* EXERCISE OBJECTIVE: Here the job is to copy the data exactly and to exclude every image from it.

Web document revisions

Start of Block

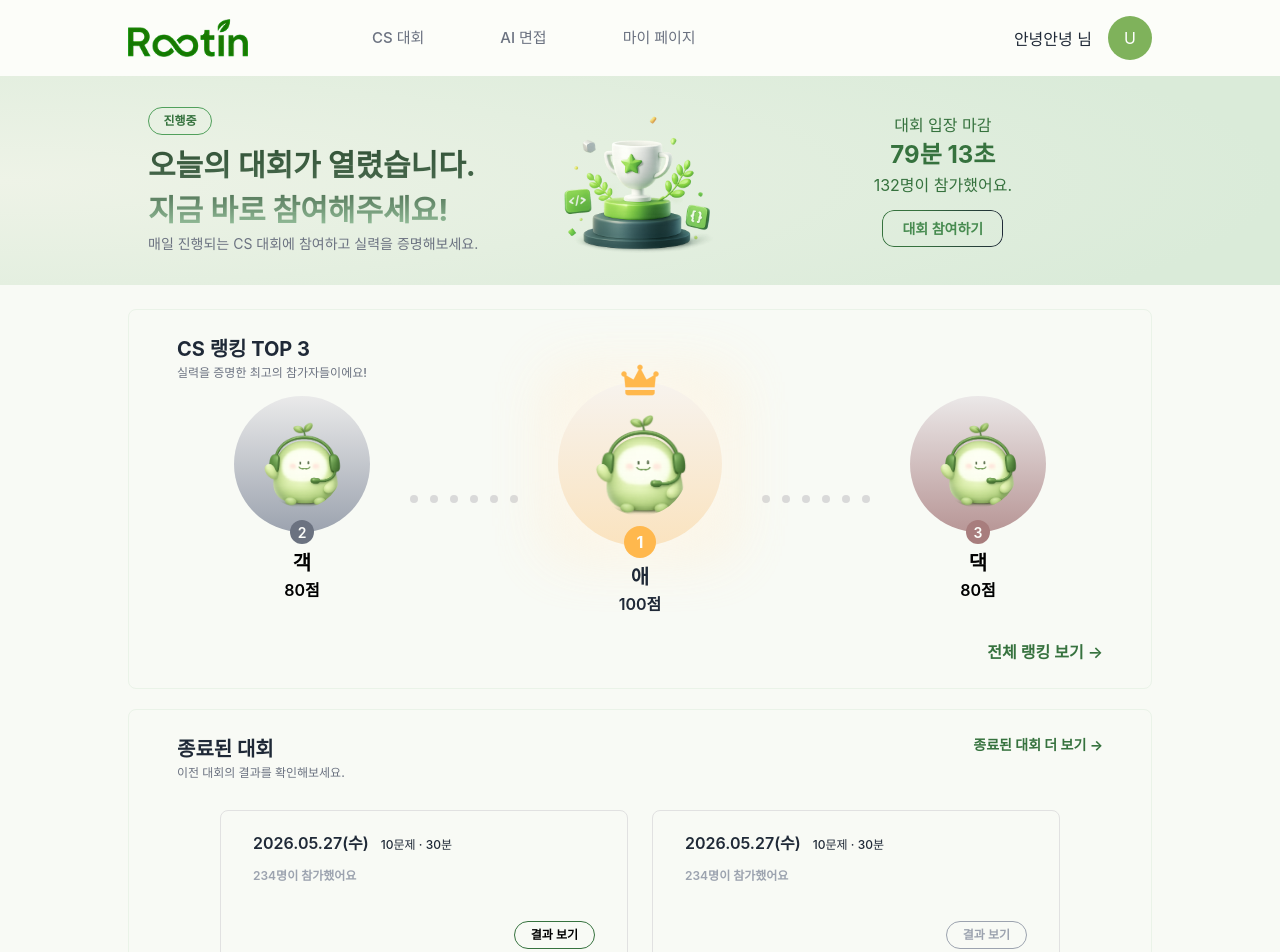
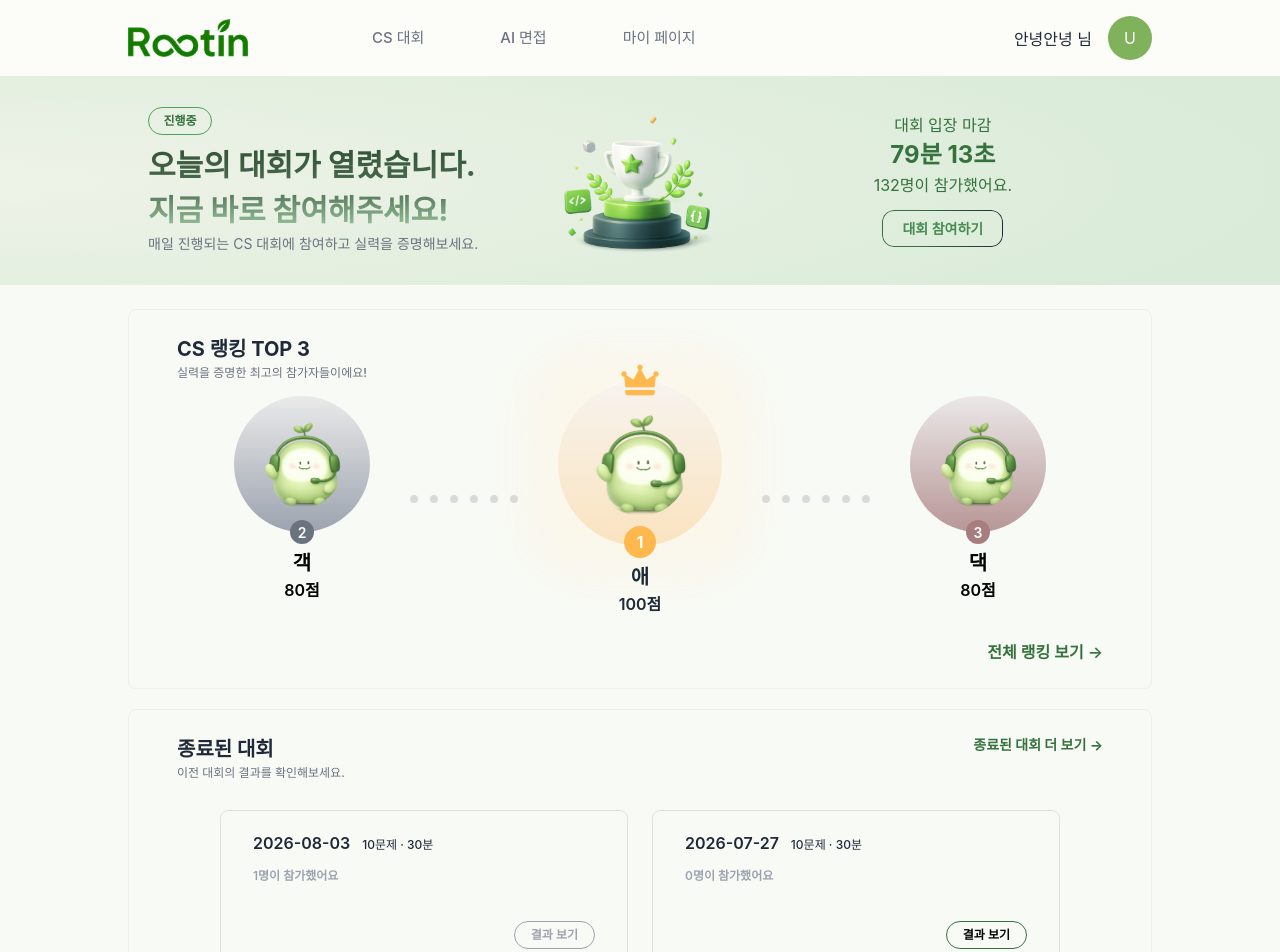
Before and after one commit to Rootin-lion/rootin-fe, a Next.js app: page /contests in a window 1280 px wide. Shown: the top 952 px of the page. Built offline with nearby package versions, Linux system fonts and the light colour scheme; a web font is replaced by a local one.

Commit message:
feat: 과거 대회 연결

```diff
--- a/src/components/contests/Banner.tsx
+++ b/src/components/contests/Banner.tsx
@@ -61,6 +61,9 @@ export default function Banner({
     return `${m}분 ${s}초`;
   };
 
+  const timeColor =
+    competition.remainingSeconds >= 300 ? "text-primary-900" : "text-error";
+
   return (
     <div className="w-full bg-[radial-gradient(100%_100%_at_0%_50%,#EEF3E7_0%,#E4EFE0_50%,#DAEBD9_100%)]">
       <div className="mx-auto flex max-w-5xl items-center justify-between py-7">
@@ -108,7 +111,7 @@ export default function Banner({
               ) : (
                 <>
                   <p>대회 입장 마감</p>
-                  <p className="text-[24px] font-bold">
+                  <p className={`${timeColor} text-[24px] font-bold`}>
                     {formatRemainingTime(competition.remainingSeconds)}
                   </p>
                   <p>132명이 참가했어요.</p>
--- a/src/components/contests/ContestResultCard.tsx
+++ b/src/components/contests/ContestResultCard.tsx
@@ -1,3 +1,4 @@
+import { ContestResultsState } from "@/types/contests/competition";
 import React from "react";
 
 const CardButton = ({
@@ -22,24 +23,28 @@ const CardButton = ({
 };
 
 export default function ContestResultCard({
-  isDisabled,
+  contests,
 }: {
-  isDisabled: boolean;
+  contests: ContestResultsState;
 }) {
   return (
     <div className="flex w-full max-w-102 flex-col gap-9 rounded-lg border border-[#E1E1E1] px-8 py-5">
       <div className="flex items-baseline gap-3">
         <div className="flex flex-col gap-3">
-          <p className="text-text text-[16px] font-semibold">2026.05.27(수)</p>
+          <p className="text-text text-[16px] font-semibold">
+            {contests.competitionDate}
+          </p>
           <p className="text-disabled-text text-[12px] font-semibold">
-            234명이 참가했어요
+            {contests.participantCount}명이 참가했어요
           </p>
         </div>
-        <p className="text-text text-[12px] font-medium">10문제 · 30분</p>
+        <p className="text-text text-[12px] font-medium">
+          {contests.problemCount}문제 · {contests.timeLimitMinutes}분
+        </p>
       </div>
 
       <div className="text-right">
-        <CardButton isDisabled={isDisabled}>결과 보기</CardButton>
+        <CardButton isDisabled={contests.viewable}>결과 보기</CardButton>
       </div>
     </div>
   );
--- a/src/components/contests/PastContestsSection.tsx
+++ b/src/components/contests/PastContestsSection.tsx
@@ -1,6 +1,10 @@
+"use client";
+
+import { useState } from "react";
 import BoxWrapper from "../shared/BoxWrapper";
 import ContestResultCard from "./ContestResultCard";
 import SectionTitle from "./SectionTitle";
+import { ContestResultsState } from "@/types/contests/competition";
 
 const Bar = ({ isActive }: { isActive?: boolean }) => {
   const wdtStyle = isActive ? "w-8" : "w-5";
@@ -13,6 +17,41 @@ const Bar = ({ isActive }: { isActive?: boolean }) => {
 };
 
 export default function PastContestsSection() {
+  const [contestResults, setContestResults] = useState<ContestResultsState[]>([
+    {
+      competitionId: 1,
+      competitionDate: "2026-08-03",
+      problemCount: 10,
+      timeLimitMinutes: 30,
+      participantCount: 1,
+      viewable: true,
+    },
+    {
+      competitionId: 2,
+      competitionDate: "2026-07-27",
+      problemCount: 10,
+      timeLimitMinutes: 30,
+      participantCount: 0,
+      viewable: false,
+    },
+    {
+      competitionId: 3,
+      competitionDate: "2026-08-03",
+      problemCount: 10,
+      timeLimitMinutes: 30,
+      participantCount: 1,
+      viewable: true,
+    },
+    {
+      competitionId: 4,
+      competitionDate: "2026-07-27",
+      problemCount: 10,
+      timeLimitMinutes: 30,
+      participantCount: 0,
+      viewable: false,
+    },
+  ]);
+
   return (
     <BoxWrapper>
       <div className="flex flex-col px-6">
@@ -23,10 +62,9 @@ export default function PastContestsSection() {
         />
         <div className="mt-7 flex w-full justify-center">
           <div className="grid w-full max-w-210 grid-cols-2 justify-items-center gap-6">
-            <ContestResultCard isDisabled={false} />
-            <ContestResultCard isDisabled={true} />
-            <ContestResultCard isDisabled={false} />
-            <ContestResultCard isDisabled={false} />
+            {contestResults.map((result) => (
+              <ContestResultCard key={result.competitionId} contests={result} />
+            ))}
           </div>
         </div>
         <div className="mt-9 flex justify-center gap-2">
```
Also changed, not shown: src/types/contests/competition.ts (+9 -0 lines).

End of Block

* RESPONSE:
Before and after one commit to Rootin-lion/rootin-fe, a Next.js app: page /contests in a window 1280 px wide. Shown: the top 952 px of the page. Built offline with nearby package versions, Linux system fonts and the light colour scheme; a web font is replaced by a local one.

Commit message:
feat: 과거 대회 연결

```diff
--- a/src/components/contests/Banner.tsx
+++ b/src/components/contests/Banner.tsx
@@ -61,6 +61,9 @@ export default function Banner({
     return `${m}분 ${s}초`;
   };
 
+  const timeColor =
+    competition.remainingSeconds >= 300 ? "text-primary-900" : "text-error";
+
   return (
     <div className="w-full bg-[radial-gradient(100%_100%_at_0%_50%,#EEF3E7_0%,#E4EFE0_50%,#DAEBD9_100%)]">
       <div className="mx-auto flex max-w-5xl items-center justify-between py-7">
@@ -108,7 +111,7 @@ export default function Banner({
               ) : (
                 <>
                   <p>대회 입장 마감</p>
-                  <p className="text-[24px] font-bold">
+                  <p className={`${timeColor} text-[24px] font-bold`}>
                     {formatRemainingTime(competition.remainingSeconds)}
                   </p>
                   <p>132명이 참가했어요.</p>
--- a/src/components/contests/ContestResultCard.tsx
+++ b/src/components/contests/ContestResultCard.tsx
@@ -1,3 +1,4 @@
+import { ContestResultsState } from "@/types/contests/competition";
 import React from "react";
 
 const CardButton = ({
@@ -22,24 +23,28 @@ const CardButton = ({
 };
 
 export default function ContestResultCard({
-  isDisabled,
+  contests,
 }: {
-  isDisabled: boolean;
+  contests: ContestResultsState;
 }) {
   return (
     <div className="flex w-full max-w-102 flex-col gap-9 rounded-lg border border-[#E1E1E1] px-8 py-5">
       <div className="flex items-baseline gap-3">
         <div className="flex flex-col gap-3">
-          <p className="text-text text-[16px] font-semibold">2026.05.27(수)</p>
+          <p className="text-text text-[16px] font-semibold">
+            {contests.competitionDate}
+          </p>
           <p className="text-disabled-text text-[12px] font-semibold">
-            234명이 참가했어요
+            {contests.participantCount}명이 참가했어요
           </p>
         </div>
-        <p className="text-text text-[12px] font-medium">10문제 · 30분</p>
+        <p className="text-text text-[12px] font-medium">
+          {contests.problemCount}문제 · {contests.timeLimitMinutes}분
+        </p>
       </div>
 
       <div className="text-right">
-        <CardButton isDisabled={isDisabled}>결과 보기</CardButton>
+        <CardButton isDisabled={contests.viewable}>결과 보기</CardButton>
       </div>
     </div>
   );
--- a/src/components/contests/PastContestsSection.tsx
+++ b/src/components/contests/PastContestsSection.tsx
@@ -1,6 +1,10 @@
+"use client";
+
+import { useState } from "react";
 import BoxWrapper from "../shared/BoxWrapper";
 import ContestResultCard from "./ContestResultCard";
 import SectionTitle from "./SectionTitle";
+import { ContestResultsState } from "@/types/contests/competition";
 
 const Bar = ({ isActive }: { isActive?: boolean }) => {
   const wdtStyle = isActive ? "w-8" : "w-5";
@@ -13,6 +17,41 @@ const Bar = ({ isActive }: { isActive?: boolean }) => {
 };
 
 export default function PastContestsSection() {
+  const [contestResults, setContestResults] = useState<ContestResultsState[]>([
+    {
+      competitionId: 1,
+      competitionDate: "2026-08-03",
+      problemCount: 10,
+      timeLimitMinutes: 30,
+      participantCount: 1,
+      viewable: true,
+    },
+    {
+      competitionId: 2,
+      competitionDate: "2026-07-27",
+      problemCount: 10,
+      timeLimitMinutes: 30,
+      participantCount: 0,
+      viewable: false,
+    },
+    {
+      competitionId: 3,
+      competitionDate: "2026-08-03",
+      problemCount: 10,
+      timeLimitMinutes: 30,
+      participantCount: 1,
+      viewable: true,
+    },
+    {
+      competitionId: 4,
+      competitionDate: "2026-07-27",
+      problemCount: 10,
+      timeLimitMinutes: 30,
+      participantCount: 0,
+      viewable: false,
+    },
+  ]);
+
   return (
     <BoxWrapper>
       <div className="flex flex-col px-6">
@@ -23,10 +62,9 @@ export default function PastContestsSection() {
         />
         <div className="mt-7 flex w-full justify-center">
           <div className="grid w-full max-w-210 grid-cols-2 justify-items-center gap-6">
-            <ContestResultCard isDisabled={false} />
-            <ContestResultCard isDisabled={true} />
-            <ContestResultCard isDisabled={false} />
-            <ContestResultCard isDisabled={false} />
+            {contestResults.map((result) => (
+              <ContestResultCard key={result.competitionId} contests={result} />
+            ))}
           </div>
         </div>
         <div className="mt-9 flex justify-center gap-2">
```
Also changed, not shown: src/types/contests/competition.ts (+9 -0 lines).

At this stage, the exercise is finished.